Abstract: Women Geoscientists in Petroleum Industry
Theresa Flynn Schwarzer
Results of recent surveys conducted by the American Geological Institute (AGI) and the Women Geoscientists Committee of the AGI indicate that women geoscientists are underrepresented seriously in the petroleum industry despite the fact that industry is the largest employer of earth scientists. Although the petroleum industry employs about 21,000 male geologists (about 55 percent of all geoscientists), they employ only about 120 women which is less than 0.4 percent of all geoscientists and only 0.6 percent of geoscientists in the petroleum industry. This percentage is considerably below the 4 percent representation of women in geoscience overall. In a survey of petroleum companies, seven majors were found to employ about half of all women geoscientists in industry. Women g oscientists are underrepresented particularly in research and development, production, and consulting work, and are virtually absent from management ranks.
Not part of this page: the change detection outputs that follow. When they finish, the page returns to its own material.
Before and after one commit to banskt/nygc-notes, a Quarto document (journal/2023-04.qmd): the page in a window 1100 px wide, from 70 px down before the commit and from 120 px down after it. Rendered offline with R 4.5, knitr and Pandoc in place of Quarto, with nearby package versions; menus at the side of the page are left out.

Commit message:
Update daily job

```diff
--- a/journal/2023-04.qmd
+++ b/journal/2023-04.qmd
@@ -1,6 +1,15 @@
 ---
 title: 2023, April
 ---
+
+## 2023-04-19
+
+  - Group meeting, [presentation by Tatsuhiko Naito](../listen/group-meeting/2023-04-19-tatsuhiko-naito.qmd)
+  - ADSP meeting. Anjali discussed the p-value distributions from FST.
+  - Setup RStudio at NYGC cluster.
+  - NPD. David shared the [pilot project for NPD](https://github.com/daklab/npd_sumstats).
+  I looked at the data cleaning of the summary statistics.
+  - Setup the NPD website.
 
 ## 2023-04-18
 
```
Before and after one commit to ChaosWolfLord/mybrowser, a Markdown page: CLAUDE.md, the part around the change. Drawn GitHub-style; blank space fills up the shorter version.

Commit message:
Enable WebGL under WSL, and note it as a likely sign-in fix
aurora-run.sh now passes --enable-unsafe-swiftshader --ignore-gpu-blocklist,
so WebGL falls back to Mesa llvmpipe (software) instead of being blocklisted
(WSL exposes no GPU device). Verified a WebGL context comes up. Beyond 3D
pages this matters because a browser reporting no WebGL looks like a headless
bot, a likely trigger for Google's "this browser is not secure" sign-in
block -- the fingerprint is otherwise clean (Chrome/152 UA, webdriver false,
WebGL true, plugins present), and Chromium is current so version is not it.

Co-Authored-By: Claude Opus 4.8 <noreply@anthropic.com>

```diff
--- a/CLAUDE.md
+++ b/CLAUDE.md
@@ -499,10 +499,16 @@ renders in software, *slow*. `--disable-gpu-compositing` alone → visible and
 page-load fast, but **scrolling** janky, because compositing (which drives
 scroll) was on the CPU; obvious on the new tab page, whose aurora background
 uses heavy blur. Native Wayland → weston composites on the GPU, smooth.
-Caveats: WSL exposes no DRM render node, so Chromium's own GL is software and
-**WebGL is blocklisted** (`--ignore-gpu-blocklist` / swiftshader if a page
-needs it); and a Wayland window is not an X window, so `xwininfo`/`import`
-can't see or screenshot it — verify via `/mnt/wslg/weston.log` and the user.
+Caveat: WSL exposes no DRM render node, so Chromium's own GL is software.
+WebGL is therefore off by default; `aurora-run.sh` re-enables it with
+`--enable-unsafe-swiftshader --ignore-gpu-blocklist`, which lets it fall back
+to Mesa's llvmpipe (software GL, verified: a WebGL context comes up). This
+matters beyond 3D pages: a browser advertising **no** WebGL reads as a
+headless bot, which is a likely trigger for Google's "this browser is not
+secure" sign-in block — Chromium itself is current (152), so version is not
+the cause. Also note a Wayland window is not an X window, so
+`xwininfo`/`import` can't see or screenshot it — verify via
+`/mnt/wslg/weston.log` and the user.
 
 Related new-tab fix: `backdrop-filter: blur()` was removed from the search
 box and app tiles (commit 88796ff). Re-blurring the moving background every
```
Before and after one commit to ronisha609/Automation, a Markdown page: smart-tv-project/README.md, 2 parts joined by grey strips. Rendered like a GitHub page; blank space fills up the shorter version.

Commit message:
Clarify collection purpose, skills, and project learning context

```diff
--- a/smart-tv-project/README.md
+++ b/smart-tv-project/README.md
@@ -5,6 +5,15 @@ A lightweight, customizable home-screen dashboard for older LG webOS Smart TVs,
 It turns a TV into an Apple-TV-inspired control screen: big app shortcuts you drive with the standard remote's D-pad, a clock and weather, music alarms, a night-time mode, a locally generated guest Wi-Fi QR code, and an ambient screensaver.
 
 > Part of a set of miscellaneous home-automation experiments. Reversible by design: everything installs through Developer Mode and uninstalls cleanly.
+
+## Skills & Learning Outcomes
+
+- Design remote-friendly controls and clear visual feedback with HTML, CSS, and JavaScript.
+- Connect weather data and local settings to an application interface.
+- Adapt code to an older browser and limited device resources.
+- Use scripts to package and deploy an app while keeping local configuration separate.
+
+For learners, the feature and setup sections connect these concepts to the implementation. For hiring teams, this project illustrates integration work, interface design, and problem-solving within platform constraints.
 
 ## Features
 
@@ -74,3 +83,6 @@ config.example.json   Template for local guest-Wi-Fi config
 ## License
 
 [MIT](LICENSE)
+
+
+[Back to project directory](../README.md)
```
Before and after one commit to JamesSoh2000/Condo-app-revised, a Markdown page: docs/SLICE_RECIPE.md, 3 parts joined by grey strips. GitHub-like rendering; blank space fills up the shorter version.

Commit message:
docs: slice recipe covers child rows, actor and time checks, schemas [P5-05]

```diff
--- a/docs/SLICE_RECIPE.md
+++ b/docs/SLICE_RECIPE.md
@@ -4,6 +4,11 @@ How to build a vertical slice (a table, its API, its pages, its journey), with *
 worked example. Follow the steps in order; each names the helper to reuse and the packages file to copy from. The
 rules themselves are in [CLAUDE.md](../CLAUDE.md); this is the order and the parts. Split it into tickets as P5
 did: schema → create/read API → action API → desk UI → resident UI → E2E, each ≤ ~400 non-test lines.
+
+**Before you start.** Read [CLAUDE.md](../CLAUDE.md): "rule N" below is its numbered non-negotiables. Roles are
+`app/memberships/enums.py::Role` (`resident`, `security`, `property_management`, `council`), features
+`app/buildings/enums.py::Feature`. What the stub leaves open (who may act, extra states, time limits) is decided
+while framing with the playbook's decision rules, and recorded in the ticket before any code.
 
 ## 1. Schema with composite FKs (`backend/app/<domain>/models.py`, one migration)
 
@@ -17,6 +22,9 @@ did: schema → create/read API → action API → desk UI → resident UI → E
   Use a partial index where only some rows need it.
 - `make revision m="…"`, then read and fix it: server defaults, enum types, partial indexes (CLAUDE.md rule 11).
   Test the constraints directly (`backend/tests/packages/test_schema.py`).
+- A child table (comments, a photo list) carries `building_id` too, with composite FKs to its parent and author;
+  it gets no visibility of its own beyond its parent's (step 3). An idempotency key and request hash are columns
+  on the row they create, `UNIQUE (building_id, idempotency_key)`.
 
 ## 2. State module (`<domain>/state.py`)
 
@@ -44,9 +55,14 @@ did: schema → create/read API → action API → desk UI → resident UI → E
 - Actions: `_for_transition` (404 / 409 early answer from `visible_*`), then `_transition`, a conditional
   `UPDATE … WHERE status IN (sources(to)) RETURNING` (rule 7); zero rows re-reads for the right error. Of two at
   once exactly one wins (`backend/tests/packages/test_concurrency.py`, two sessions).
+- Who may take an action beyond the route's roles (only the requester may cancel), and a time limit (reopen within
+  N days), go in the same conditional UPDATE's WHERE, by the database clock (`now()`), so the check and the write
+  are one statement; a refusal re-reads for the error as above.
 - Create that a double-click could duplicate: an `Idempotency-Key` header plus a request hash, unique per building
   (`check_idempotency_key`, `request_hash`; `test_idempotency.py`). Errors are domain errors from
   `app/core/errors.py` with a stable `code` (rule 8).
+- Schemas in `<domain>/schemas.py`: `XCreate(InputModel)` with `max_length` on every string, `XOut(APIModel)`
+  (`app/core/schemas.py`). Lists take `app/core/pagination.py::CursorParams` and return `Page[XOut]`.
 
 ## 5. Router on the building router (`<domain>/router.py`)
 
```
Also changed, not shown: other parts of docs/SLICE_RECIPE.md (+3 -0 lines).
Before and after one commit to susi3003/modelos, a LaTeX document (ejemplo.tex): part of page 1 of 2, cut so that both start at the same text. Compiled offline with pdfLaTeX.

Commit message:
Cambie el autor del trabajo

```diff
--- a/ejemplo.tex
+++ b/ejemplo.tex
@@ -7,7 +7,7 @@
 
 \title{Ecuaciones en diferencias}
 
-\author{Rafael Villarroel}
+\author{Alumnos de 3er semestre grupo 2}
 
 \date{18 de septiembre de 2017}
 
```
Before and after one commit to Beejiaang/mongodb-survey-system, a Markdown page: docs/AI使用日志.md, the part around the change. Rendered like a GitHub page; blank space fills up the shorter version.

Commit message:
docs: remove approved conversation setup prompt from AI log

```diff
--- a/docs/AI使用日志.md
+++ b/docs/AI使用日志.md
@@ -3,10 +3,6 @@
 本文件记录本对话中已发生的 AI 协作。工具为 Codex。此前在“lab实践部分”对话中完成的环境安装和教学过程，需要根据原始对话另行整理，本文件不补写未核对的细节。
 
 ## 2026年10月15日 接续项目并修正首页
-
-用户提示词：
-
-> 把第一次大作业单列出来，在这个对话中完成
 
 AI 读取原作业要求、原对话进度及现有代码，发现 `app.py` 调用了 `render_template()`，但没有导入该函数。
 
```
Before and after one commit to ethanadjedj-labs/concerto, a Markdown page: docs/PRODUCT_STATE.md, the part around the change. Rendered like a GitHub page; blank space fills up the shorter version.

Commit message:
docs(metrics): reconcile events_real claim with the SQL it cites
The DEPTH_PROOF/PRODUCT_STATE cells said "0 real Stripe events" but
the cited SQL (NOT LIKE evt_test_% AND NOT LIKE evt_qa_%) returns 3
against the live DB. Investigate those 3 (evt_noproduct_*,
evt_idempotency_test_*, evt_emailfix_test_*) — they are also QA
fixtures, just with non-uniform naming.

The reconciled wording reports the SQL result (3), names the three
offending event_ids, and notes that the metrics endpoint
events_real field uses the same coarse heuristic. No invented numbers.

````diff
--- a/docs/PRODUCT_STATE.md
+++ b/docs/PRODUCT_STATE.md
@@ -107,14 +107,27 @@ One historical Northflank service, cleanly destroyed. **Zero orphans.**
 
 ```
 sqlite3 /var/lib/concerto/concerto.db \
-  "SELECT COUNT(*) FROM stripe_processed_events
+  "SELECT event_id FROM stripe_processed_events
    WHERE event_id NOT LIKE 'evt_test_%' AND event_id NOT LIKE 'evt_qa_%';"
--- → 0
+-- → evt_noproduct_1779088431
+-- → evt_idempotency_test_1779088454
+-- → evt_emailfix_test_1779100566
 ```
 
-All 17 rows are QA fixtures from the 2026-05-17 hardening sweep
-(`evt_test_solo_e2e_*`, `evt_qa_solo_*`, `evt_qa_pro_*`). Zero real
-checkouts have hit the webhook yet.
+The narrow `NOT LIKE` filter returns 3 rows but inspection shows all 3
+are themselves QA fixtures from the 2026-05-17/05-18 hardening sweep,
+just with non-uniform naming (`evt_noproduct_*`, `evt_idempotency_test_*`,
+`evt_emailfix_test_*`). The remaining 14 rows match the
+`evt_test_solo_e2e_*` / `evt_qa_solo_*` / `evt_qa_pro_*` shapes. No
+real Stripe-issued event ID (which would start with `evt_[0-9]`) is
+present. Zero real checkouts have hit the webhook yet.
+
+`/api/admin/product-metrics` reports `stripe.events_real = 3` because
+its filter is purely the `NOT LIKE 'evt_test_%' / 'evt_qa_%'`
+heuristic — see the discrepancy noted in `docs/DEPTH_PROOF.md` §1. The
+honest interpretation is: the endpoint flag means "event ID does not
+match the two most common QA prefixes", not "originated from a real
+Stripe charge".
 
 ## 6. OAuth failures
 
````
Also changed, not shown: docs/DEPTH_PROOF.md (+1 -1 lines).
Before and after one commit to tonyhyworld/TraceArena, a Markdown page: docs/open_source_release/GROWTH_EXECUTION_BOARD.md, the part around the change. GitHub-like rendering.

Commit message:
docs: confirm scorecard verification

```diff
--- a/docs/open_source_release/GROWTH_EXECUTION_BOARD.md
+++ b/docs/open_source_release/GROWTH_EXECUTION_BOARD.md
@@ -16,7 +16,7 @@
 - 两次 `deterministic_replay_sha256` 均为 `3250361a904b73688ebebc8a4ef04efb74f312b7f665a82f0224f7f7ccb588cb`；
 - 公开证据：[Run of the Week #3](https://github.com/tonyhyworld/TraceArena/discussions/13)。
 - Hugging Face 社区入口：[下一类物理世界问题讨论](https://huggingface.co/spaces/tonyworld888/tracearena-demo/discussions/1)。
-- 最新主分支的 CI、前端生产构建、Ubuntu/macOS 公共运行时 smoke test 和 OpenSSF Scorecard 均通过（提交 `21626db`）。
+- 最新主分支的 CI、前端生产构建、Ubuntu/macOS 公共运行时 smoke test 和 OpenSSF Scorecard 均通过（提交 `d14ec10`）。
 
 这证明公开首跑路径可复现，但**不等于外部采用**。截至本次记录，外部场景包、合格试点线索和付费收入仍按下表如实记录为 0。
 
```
The overall median-salary differentials between men and women geoscientists in industry are among the largest of all employer types (including academia and government). In 1970, the median salary of women in industry was $5,500 less than that of men. In 1974, the margin increased to a salary deficit of $7,600. Many factors influence these dollar differentials, not the least of which is the experience factor (the median age of women in industry is 30). However, substantial dollar differences exist between comparable work-experience groups, and the salary deficit actually increases with years of experience.
The number of women entering geosciences is increasing rapidly. In 1973, women received 15 percent of the bachelor's degrees, 11 percent of the master's degrees, and 4 percent of the doctoral degrees. Currently women comprise 18.5 percent of geoscience undergraduates, 14 percent of master's candidates, and 11 percent doctoral candidates. As their numbers are increasing, the status of women in industry is changing. Industrial attitudes toward the hiring and advancement of women are softening, and starting salaries are improving, particularly among the major companies.
AAPG Search and Discovery Article #90972©1976 AAPG-SEPM Annual Convention and Exhibition, New Orleans, LA